6 responses to “Choosing between a career and motherhood”

  1. Tracy says:

    Hi Melis!

    I’m from Bethesda too! Well, actually, Chevy Chase, but they’re practically the same thing. To answer your question, I definitely don’t plan to put aside my career for the kids. There are ways to balance work and family life, such as making sure the children are involved in afterschool activities, or working at night(which is what my mom, a research scientist, did with me). As the kids get older, I’d like them to be more independent (I think kids are generally too pampered when their moms stay at home) so I don’t end up making their lunches for them when they’re, like, 17.

    I’m applying early this year, and I’m totally in love with MIT, buuuut…how is the food?

  2. AIT says:
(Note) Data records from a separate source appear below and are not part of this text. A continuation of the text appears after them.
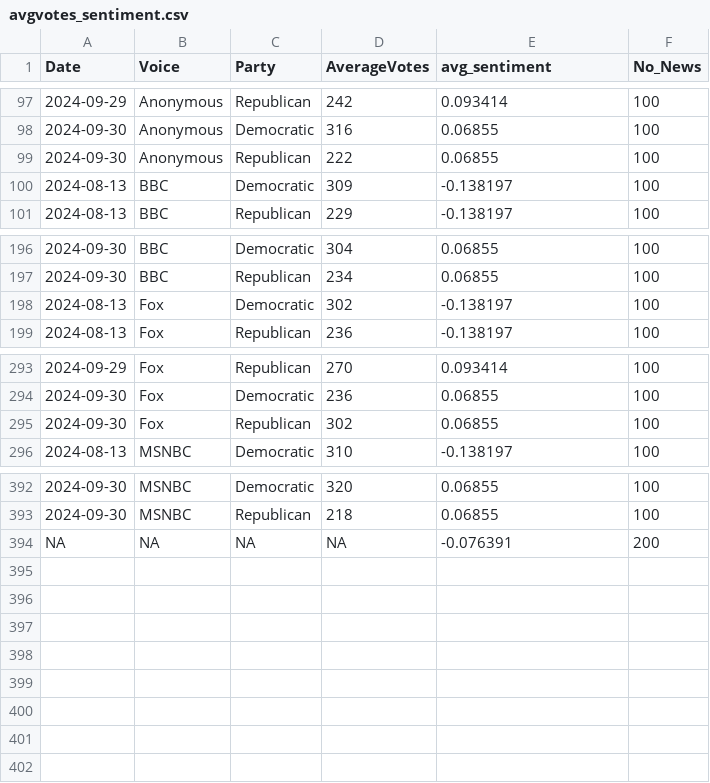
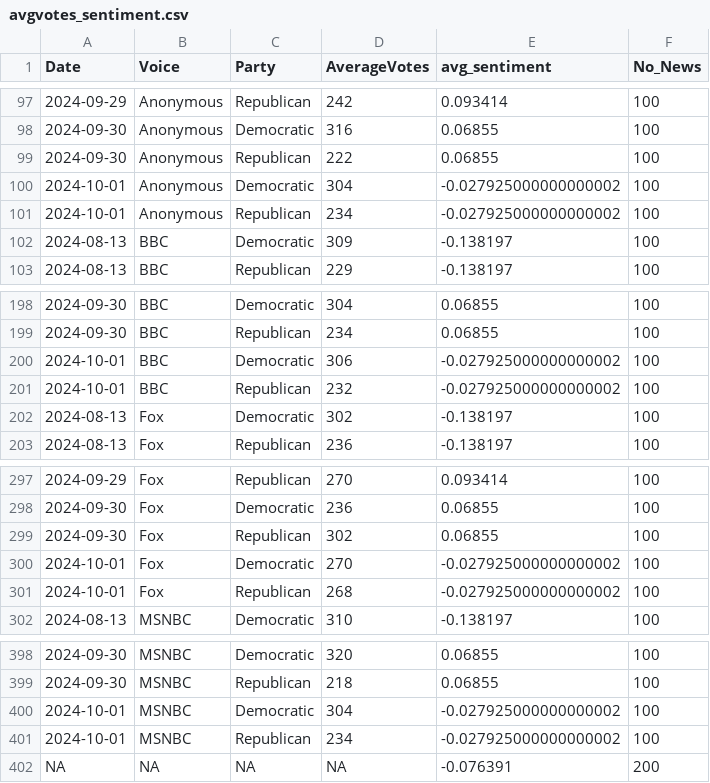
Before and after one commit to scunning1975/ElectionGPT, a CSV file: NLP/avgvotes_sentiment.csv, drawn as a sheet; only a part is shown, gaps mark what is left out; the diff names each change by its address in the sheet, - before the commit and + after, or states it on an @@ line.

```diff
--- a/NLP/avgvotes_sentiment.csv
+++ b/NLP/avgvotes_sentiment.csv
+row 100: 2024-10-01 | Anonymous | Democratic | 304 | -0.027925000000000002 | 100
+row 101: 2024-10-01 | Anonymous | Republican | 234 | -0.027925000000000002 | 100
+row 200: 2024-10-01 | BBC | Democratic | 306 | -0.027925000000000002 | 100
+row 201: 2024-10-01 | BBC | Republican | 232 | -0.027925000000000002 | 100
+row 300: 2024-10-01 | Fox | Democratic | 270 | -0.027925000000000002 | 100
+row 301: 2024-10-01 | Fox | Republican | 268 | -0.027925000000000002 | 100
+row 400: 2024-10-01 | MSNBC | Democratic | 304 | -0.027925000000000002 | 100
+row 401: 2024-10-01 | MSNBC | Republican | 234 | -0.027925000000000002 | 100
```
Also changed, not shown: 2 other files.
    Great views … I’m very impressed …

    I can totally connect to what you mentiond about your mom. My brief version is: If it weren’t to my mom alwasys being there, i wouldn’t even be at MIT today !

    Keep it up, Melis…

  3. Melis says:

    Thanks for your comments! Well, funny you mention food, I loveeeee food! I’m really happy with our dining halls, though we could use more restaurants on campus. Four of the dorms have dining halls and the rest have kitchens (well, Next House has a kitchen too, but it’s a giant one in the basement. Other dorms have smaller kitchens distributed throughout the dorm.) Anyway, in our dining hall, there are four or five different stations: a grill (chicken, hamburgers, pizza, calzones, lasagna, manticotti, pancakes, fish, etc.), “comfort food” (two special entrees per night, usually very good), a stirfry station, a noodle station, and a “bitz and bytes” bar which rotates on a weekly basis (ice cream sundaes, salad, baked potatoes with toppings, etc.) I hope this helps =) We also have a food court in the student center, smaller cafes, and food trucks. Oooh, and one of the dorm dining halls has a crepe station! They’re delicious. Hope this helps.

  4. Mitra says:

    Hey Melis,

    I saw that article too. The next day, I found this article that’s pretty critical: http://slate.msn.com/id/2126636/

    ttys,

    mitra

  5. Marc says:

    One of the sad things about the current existence of human civilization is that we worship the God Profit. Instead of adapting artificial economic laws/practices to fit natural biological realities we insist on maintaining a male-hierarchy patterned work process for the sake of “productivity”. This is clearly not the most efficient trajectory for human development. Economic practices should be developed to accomodate the parental-child units that evolution has found most efficient. Some crazy notions might be that when a women is pregnant there should be programs that provide her health support and keep her involved in the work process as much as she is physically able. When parents have a baby, laws should be made to allow the father take as much time off from work to care for the child so the parental unit shares the responsibilities and laws should also force corporations to refrain from “punishing” parents who engage in active child-rearing along with work. The problem boils down to unaldulterated capitalism, which encourages firms to employ only the most efficient worker drones possible, which implies those who can work long hours consistently, which since men are cheaper labor inputs than women result in the inferior state of things today. Hopefully with techonological advances and most modern work becoming less labor intensive perhaps in the future everyone will be able to work from home and taylor hours according to their own schedules, which would be more in line with the entropic nature of reality and thus more efficient/superior. Perhaps 500 years from now, if we haven’t already blown each other to pieces in competition for energy resources.

  6. “There are many ways to raise a